Work request
Output the data below exactly, images excluded.

Data for analysis

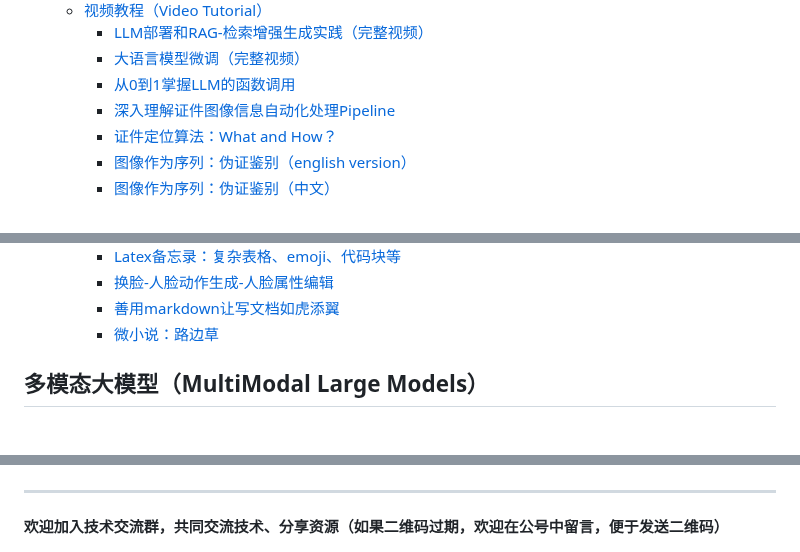
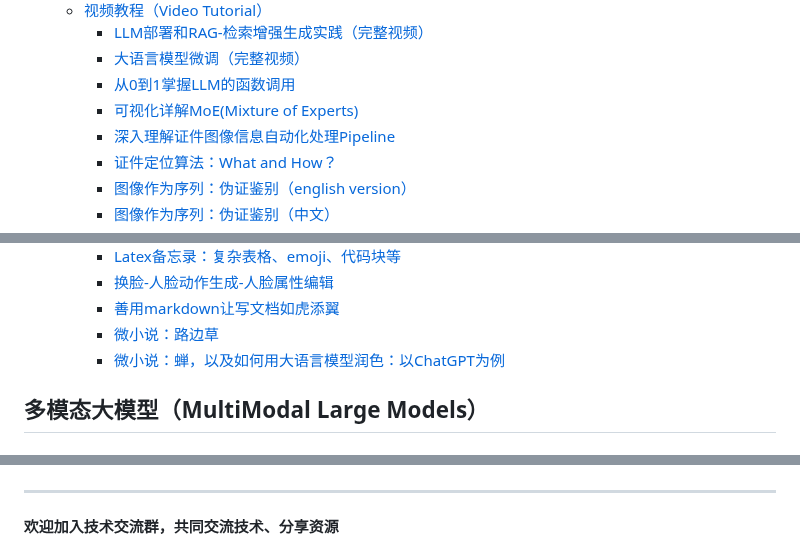
Before and after one commit to opconty/blogs, a Markdown page: README.md, 3 parts joined by grey strips. Rendered like a GitHub page.

```diff
--- a/README.md
+++ b/README.md
@@ -175,6 +175,8 @@ id="toc-llm部署和rag-检索增强生成实践完整视频">LLM部署和RAG-
 id="toc-大语言模型微调完整视频">大语言模型微调（完整视频）</a></li>
 <li><a href="#从0到1掌握llm的函数调用"
 id="toc-从0到1掌握llm的函数调用">从0到1掌握LLM的函数调用</a></li>
+<li><a href="#可视化详解moemixture-of-experts"
+id="toc-可视化详解moemixture-of-experts">可视化详解MoE(Mixture of Experts)</a></li>
 <li><a href="#深入理解证件图像信息自动化处理pipeline-1"
 id="toc-深入理解证件图像信息自动化处理pipeline-1">深入理解证件图像信息自动化处理Pipeline</a></li>
 <li><a href="#证件定位算法what-and-how"
@@ -212,6 +214,8 @@ id="toc-换脸-人脸动作生成-人脸属性编辑">换脸-人脸动作生成-
 id="toc-善用markdown让写文档如虎添翼">善用markdown让写文档如虎添翼</a></li>
 <li><a href="#微小说路边草"
 id="toc-微小说路边草">微小说：路边草</a></li>
+<li><a href="#微小说蝉以及如何用大语言模型润色以chatgpt为例"
+id="toc-微小说蝉以及如何用大语言模型润色以chatgpt为例">微小说：蝉，以及如何用大语言模型润色：以ChatGPT为例</a></li>
 </ul></li>
 </ul></li>
 </ul>
@@ -633,7 +650,7 @@ CLIP(Contrastive Language-Image Pre-Training) 在论文 “Learning Transferable
 
 ----
 
-**欢迎加入技术交流群，共同交流技术、分享资源（如果二维码过期，欢迎在公号中留言，便于发送二维码）**
+**欢迎加入技术交流群，共同交流技术、分享资源**
 
 ![](technical_exchange_group.jpg)
 
```
Also changed, not shown: other parts of README.md (+15 -0 lines), hoho_qrcode.jpg (added).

Exercise result
Before and after one commit to opconty/blogs, a Markdown page: README.md, 3 parts joined by grey strips. Rendered like a GitHub page.

```diff
--- a/README.md
+++ b/README.md
@@ -175,6 +175,8 @@ id="toc-llm部署和rag-检索增强生成实践完整视频">LLM部署和RAG-
 id="toc-大语言模型微调完整视频">大语言模型微调（完整视频）</a></li>
 <li><a href="#从0到1掌握llm的函数调用"
 id="toc-从0到1掌握llm的函数调用">从0到1掌握LLM的函数调用</a></li>
+<li><a href="#可视化详解moemixture-of-experts"
+id="toc-可视化详解moemixture-of-experts">可视化详解MoE(Mixture of Experts)</a></li>
 <li><a href="#深入理解证件图像信息自动化处理pipeline-1"
 id="toc-深入理解证件图像信息自动化处理pipeline-1">深入理解证件图像信息自动化处理Pipeline</a></li>
 <li><a href="#证件定位算法what-and-how"
@@ -212,6 +214,8 @@ id="toc-换脸-人脸动作生成-人脸属性编辑">换脸-人脸动作生成-
 id="toc-善用markdown让写文档如虎添翼">善用markdown让写文档如虎添翼</a></li>
 <li><a href="#微小说路边草"
 id="toc-微小说路边草">微小说：路边草</a></li>
+<li><a href="#微小说蝉以及如何用大语言模型润色以chatgpt为例"
+id="toc-微小说蝉以及如何用大语言模型润色以chatgpt为例">微小说：蝉，以及如何用大语言模型润色：以ChatGPT为例</a></li>
 </ul></li>
 </ul></li>
 </ul>
@@ -633,7 +650,7 @@ CLIP(Contrastive Language-Image Pre-Training) 在论文 “Learning Transferable
 
 ----
 
-**欢迎加入技术交流群，共同交流技术、分享资源（如果二维码过期，欢迎在公号中留言，便于发送二维码）**
+**欢迎加入技术交流群，共同交流技术、分享资源**
 
 ![](technical_exchange_group.jpg)
 
```
Also changed, not shown: other parts of README.md (+15 -0 lines), hoho_qrcode.jpg (added).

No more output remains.